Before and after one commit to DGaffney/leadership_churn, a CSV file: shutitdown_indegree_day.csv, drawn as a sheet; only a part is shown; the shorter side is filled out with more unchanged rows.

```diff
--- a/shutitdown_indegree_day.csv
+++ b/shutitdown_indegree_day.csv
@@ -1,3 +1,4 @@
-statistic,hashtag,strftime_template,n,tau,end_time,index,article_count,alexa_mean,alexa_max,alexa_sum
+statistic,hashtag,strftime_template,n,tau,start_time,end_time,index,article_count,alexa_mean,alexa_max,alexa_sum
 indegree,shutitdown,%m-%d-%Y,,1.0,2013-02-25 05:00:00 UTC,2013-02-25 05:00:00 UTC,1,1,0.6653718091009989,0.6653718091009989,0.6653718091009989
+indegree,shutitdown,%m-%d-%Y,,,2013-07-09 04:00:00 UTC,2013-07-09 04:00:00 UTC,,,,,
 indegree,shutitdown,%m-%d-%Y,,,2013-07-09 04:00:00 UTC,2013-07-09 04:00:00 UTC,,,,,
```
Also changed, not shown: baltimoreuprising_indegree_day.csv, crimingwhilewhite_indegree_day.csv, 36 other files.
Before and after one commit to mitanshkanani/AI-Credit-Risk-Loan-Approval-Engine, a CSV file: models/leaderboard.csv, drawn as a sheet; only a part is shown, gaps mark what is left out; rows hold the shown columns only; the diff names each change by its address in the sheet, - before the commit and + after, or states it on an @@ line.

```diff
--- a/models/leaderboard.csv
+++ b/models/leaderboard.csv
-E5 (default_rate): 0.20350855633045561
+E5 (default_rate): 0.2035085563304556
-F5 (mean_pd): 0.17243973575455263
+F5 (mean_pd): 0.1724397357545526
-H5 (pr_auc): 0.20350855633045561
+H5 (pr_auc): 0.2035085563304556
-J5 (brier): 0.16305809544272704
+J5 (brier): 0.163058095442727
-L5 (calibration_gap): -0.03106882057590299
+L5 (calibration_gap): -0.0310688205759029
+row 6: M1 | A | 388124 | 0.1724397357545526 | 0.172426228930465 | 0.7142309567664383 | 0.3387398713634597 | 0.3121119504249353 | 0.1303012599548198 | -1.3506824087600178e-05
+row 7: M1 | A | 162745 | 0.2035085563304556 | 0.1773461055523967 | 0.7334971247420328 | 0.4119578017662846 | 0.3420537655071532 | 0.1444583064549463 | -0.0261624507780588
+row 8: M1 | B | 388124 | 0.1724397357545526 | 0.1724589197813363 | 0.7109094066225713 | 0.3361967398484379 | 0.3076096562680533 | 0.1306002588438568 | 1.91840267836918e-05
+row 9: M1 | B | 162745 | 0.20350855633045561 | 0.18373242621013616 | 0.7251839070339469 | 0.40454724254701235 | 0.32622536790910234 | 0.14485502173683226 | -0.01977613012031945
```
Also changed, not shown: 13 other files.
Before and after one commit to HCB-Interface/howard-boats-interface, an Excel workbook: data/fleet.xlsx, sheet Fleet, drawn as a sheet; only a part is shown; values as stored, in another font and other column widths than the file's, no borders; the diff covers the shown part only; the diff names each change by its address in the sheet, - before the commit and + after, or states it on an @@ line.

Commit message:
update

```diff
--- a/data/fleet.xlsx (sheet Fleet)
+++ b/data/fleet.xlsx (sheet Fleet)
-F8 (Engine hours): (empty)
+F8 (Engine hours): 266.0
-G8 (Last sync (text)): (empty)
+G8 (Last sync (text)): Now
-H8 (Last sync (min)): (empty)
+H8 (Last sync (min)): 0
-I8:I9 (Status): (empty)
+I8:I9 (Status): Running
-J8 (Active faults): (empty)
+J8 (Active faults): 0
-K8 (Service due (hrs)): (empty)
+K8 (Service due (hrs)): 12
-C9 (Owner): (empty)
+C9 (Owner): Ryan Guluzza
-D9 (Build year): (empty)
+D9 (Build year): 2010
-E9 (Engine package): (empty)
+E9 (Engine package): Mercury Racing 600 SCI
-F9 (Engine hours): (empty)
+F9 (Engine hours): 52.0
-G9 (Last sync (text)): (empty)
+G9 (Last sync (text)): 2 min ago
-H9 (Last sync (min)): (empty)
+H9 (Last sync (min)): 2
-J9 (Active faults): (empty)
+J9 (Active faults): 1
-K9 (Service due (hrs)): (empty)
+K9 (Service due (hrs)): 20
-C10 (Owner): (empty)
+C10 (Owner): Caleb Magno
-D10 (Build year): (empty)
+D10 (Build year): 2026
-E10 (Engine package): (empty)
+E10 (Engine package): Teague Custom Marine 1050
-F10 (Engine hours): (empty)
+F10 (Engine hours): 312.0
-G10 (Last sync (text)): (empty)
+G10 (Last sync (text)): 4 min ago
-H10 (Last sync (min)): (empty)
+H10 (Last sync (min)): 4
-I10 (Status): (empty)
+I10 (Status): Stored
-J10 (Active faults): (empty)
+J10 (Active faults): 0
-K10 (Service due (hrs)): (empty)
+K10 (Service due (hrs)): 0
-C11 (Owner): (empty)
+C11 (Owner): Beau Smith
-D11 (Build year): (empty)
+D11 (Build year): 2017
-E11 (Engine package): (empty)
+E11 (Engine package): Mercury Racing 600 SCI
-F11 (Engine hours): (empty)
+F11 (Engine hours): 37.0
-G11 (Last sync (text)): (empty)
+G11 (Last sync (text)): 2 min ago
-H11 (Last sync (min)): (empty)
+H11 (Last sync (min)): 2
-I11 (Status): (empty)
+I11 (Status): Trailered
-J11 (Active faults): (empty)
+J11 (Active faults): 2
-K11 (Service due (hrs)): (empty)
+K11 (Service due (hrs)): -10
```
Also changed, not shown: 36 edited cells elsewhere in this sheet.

+-------+

THE PROBLEM: The answer should consist of every line above in which "fleet" appears.

WORKED SOLUTION:
Before and after one commit to HCB-Interface/howard-boats-interface, an Excel workbook: data/fleet.xlsx, sheet Fleet, drawn as a sheet; only a part is shown; values as stored, in another font and other column widths than the file's, no borders; the diff covers the shown part only; the diff names each change by its address in the sheet, - before the commit and + after, or states it on an @@ line.
--- a/data/fleet.xlsx (sheet Fleet)
+++ b/data/fleet.xlsx (sheet Fleet)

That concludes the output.